◆ WORK REQUIRED
Retype the listing exactly, minus its pictures.

◆ TASK INPUT
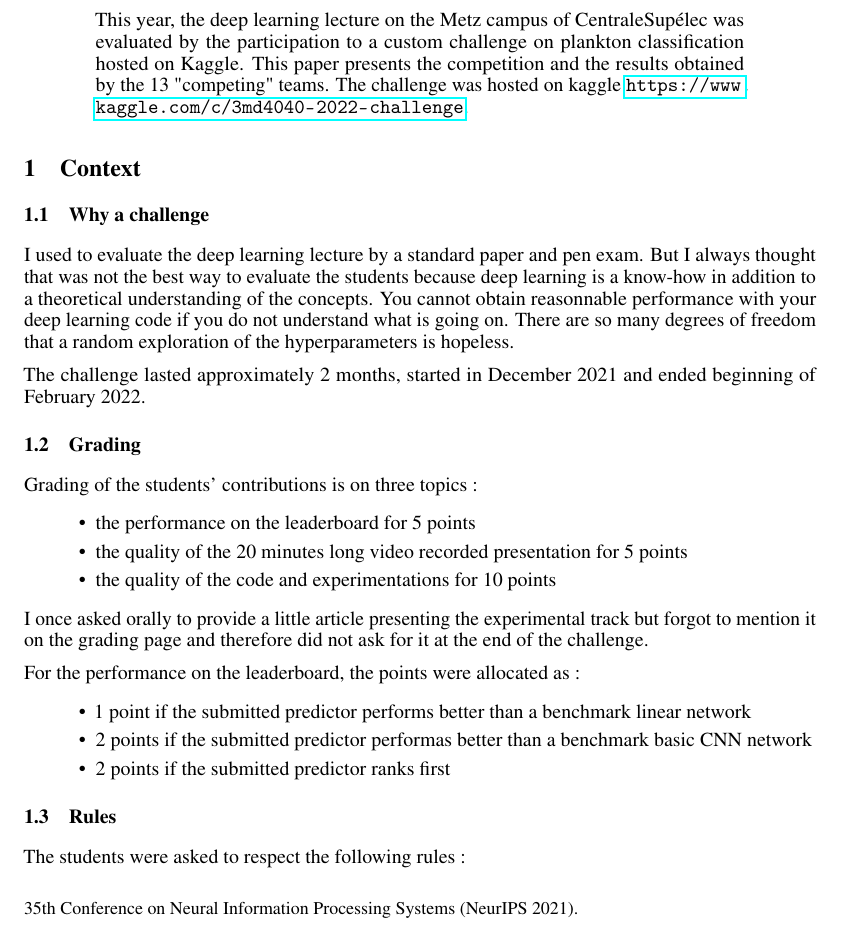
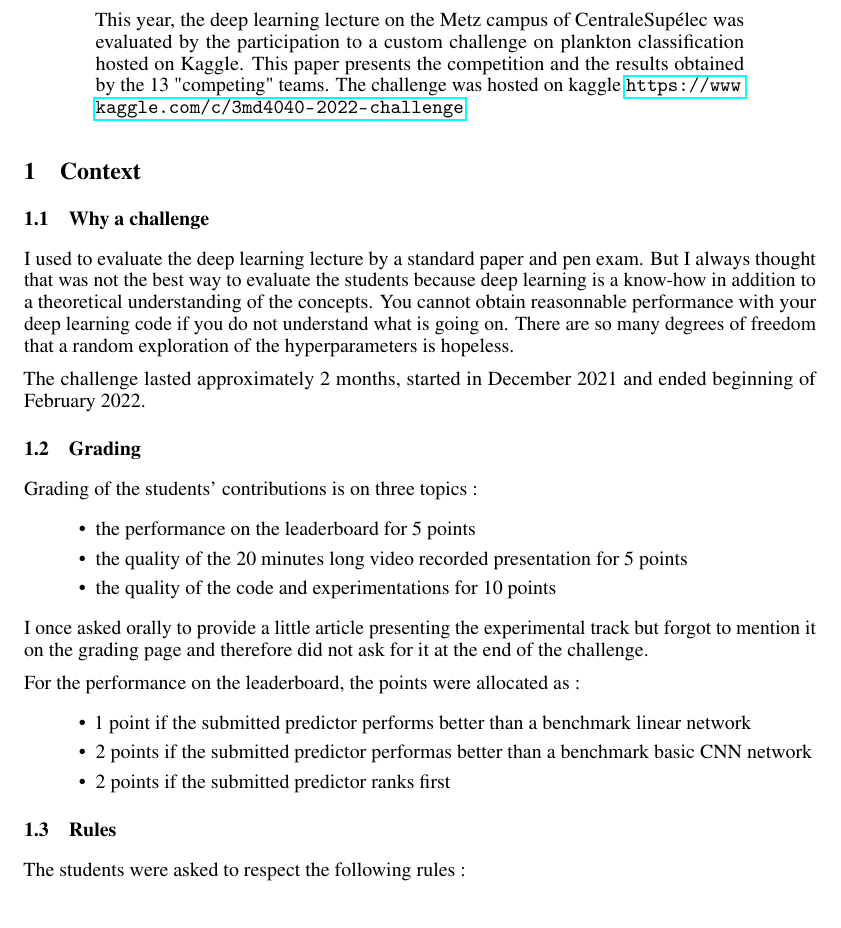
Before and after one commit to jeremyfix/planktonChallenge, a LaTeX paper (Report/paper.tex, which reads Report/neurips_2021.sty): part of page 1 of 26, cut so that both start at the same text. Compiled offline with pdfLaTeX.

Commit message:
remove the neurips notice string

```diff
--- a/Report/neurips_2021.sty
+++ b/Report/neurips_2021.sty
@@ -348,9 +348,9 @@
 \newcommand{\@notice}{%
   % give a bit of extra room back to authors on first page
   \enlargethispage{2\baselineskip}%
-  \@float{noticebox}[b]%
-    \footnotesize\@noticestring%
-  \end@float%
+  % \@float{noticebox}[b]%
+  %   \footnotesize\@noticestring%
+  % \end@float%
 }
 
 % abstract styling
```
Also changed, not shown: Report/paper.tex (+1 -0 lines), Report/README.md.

◆ EXERCISE SOLUTION
Before and after one commit to jeremyfix/planktonChallenge, a LaTeX paper (Report/paper.tex, which reads Report/neurips_2021.sty): part of page 1 of 26, cut so that both start at the same text. Compiled offline with pdfLaTeX.

Commit message:
remove the neurips notice string

```diff
--- a/Report/neurips_2021.sty
+++ b/Report/neurips_2021.sty
@@ -348,9 +348,9 @@
 \newcommand{\@notice}{%
   % give a bit of extra room back to authors on first page
   \enlargethispage{2\baselineskip}%
-  \@float{noticebox}[b]%
-    \footnotesize\@noticestring%
-  \end@float%
+  % \@float{noticebox}[b]%
+  %   \footnotesize\@noticestring%
+  % \end@float%
 }
 
 % abstract styling
```
Also changed, not shown: Report/paper.tex (+1 -0 lines), Report/README.md.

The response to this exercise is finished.